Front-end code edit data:
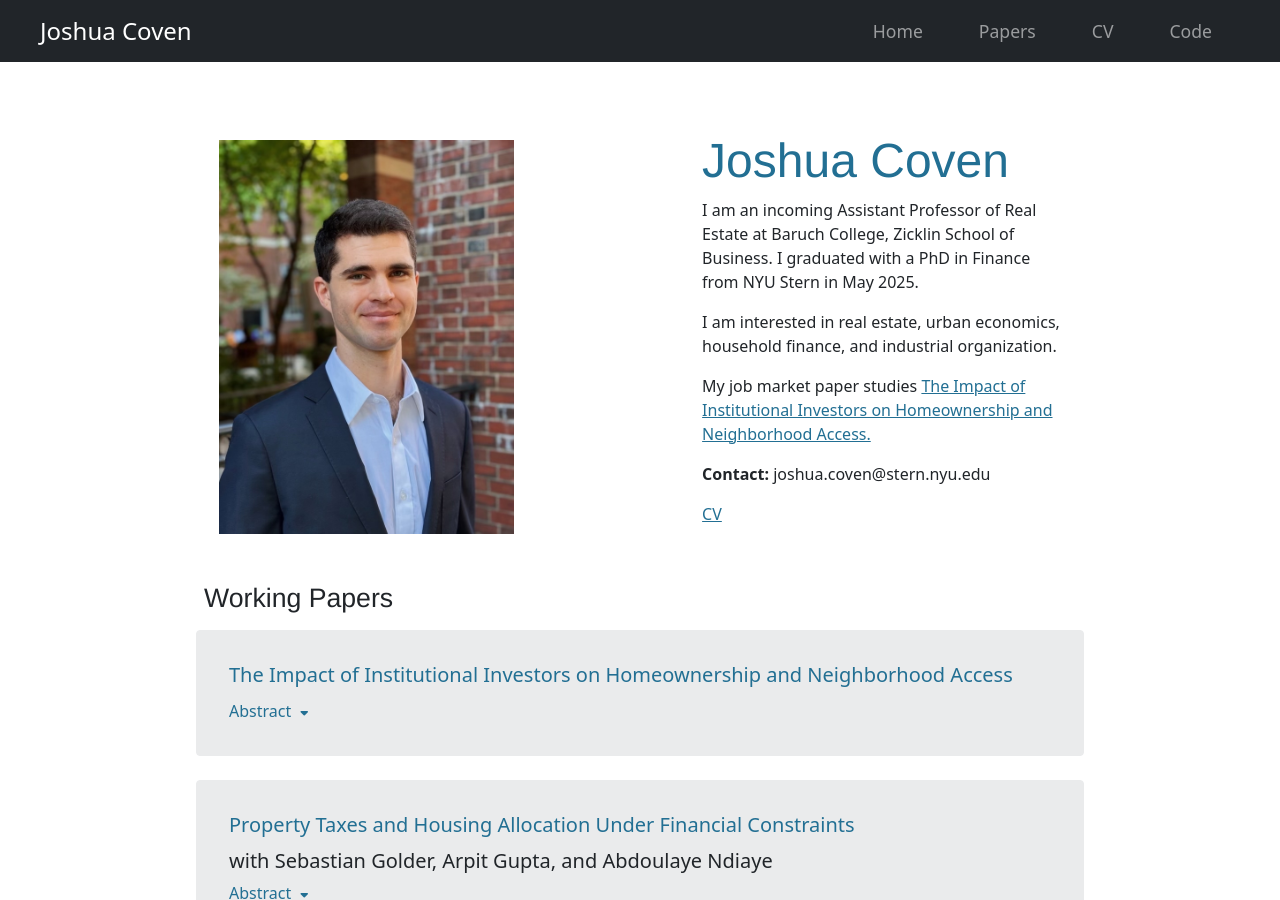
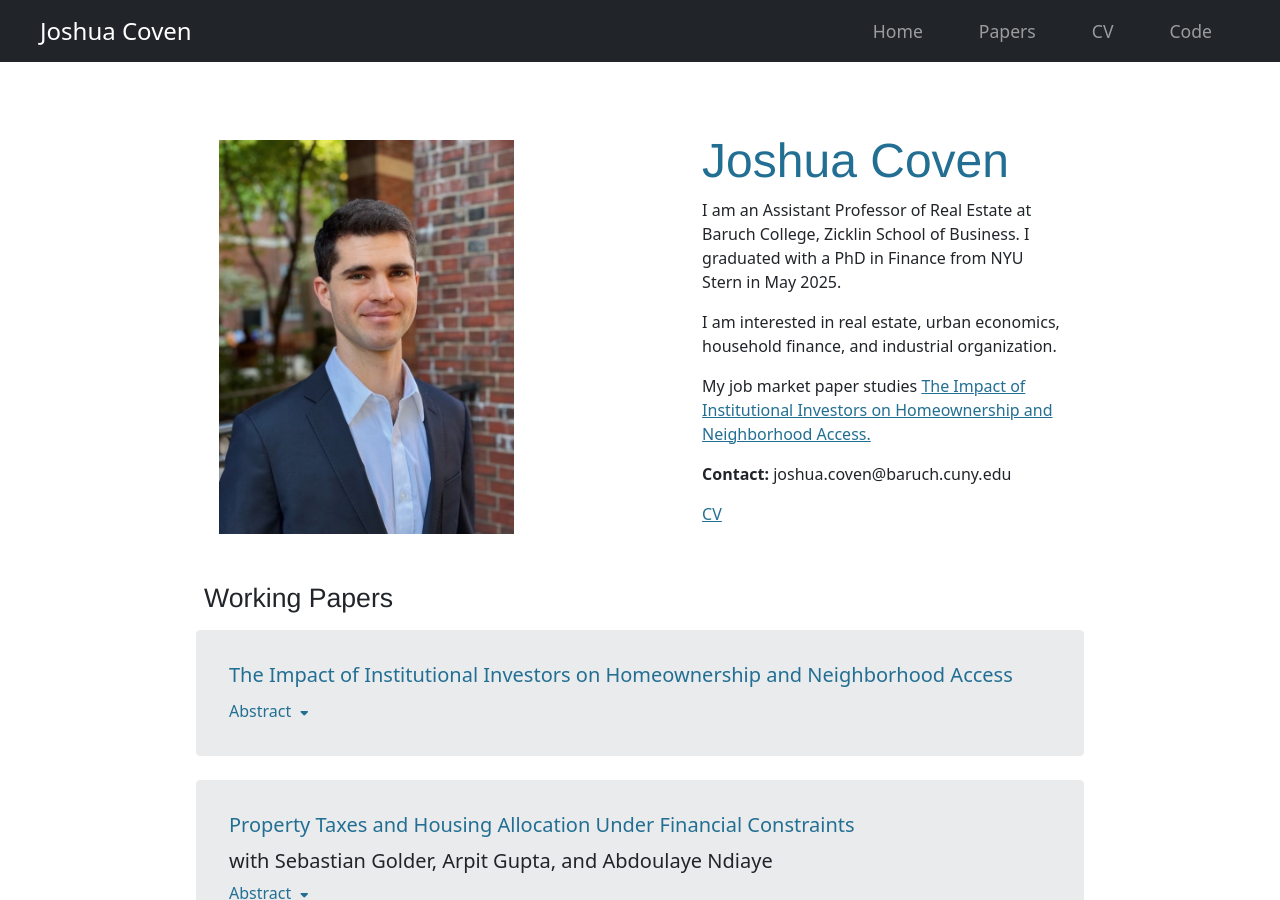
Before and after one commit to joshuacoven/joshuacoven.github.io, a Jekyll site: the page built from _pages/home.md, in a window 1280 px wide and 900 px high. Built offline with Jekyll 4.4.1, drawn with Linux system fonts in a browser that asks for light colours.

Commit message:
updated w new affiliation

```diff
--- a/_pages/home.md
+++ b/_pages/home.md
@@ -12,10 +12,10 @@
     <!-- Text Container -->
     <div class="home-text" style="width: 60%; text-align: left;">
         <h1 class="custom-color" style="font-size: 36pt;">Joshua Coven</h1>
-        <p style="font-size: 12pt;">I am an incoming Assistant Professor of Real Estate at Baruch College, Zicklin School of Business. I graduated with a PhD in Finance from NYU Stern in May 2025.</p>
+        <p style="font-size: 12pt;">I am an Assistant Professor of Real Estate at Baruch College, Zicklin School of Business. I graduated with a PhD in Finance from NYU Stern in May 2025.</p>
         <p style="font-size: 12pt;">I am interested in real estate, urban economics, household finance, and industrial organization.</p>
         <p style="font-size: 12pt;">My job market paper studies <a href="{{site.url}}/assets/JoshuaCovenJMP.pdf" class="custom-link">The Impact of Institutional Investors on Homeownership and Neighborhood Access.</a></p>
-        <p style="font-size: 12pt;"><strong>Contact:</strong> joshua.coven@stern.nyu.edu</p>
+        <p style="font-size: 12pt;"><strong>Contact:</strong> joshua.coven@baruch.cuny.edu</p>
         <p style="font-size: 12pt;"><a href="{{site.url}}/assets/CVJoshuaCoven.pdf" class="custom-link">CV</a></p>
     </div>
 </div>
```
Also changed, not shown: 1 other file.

• Exercise description
Whenever the word "strong" shows up in a line above, copy that line.

• Response to this task
-        <p style="font-size: 12pt;"><strong>Contact:</strong> joshua.coven@stern.nyu.edu</p>
+        <p style="font-size: 12pt;"><strong>Contact:</strong> joshua.coven@baruch.cuny.edu</p>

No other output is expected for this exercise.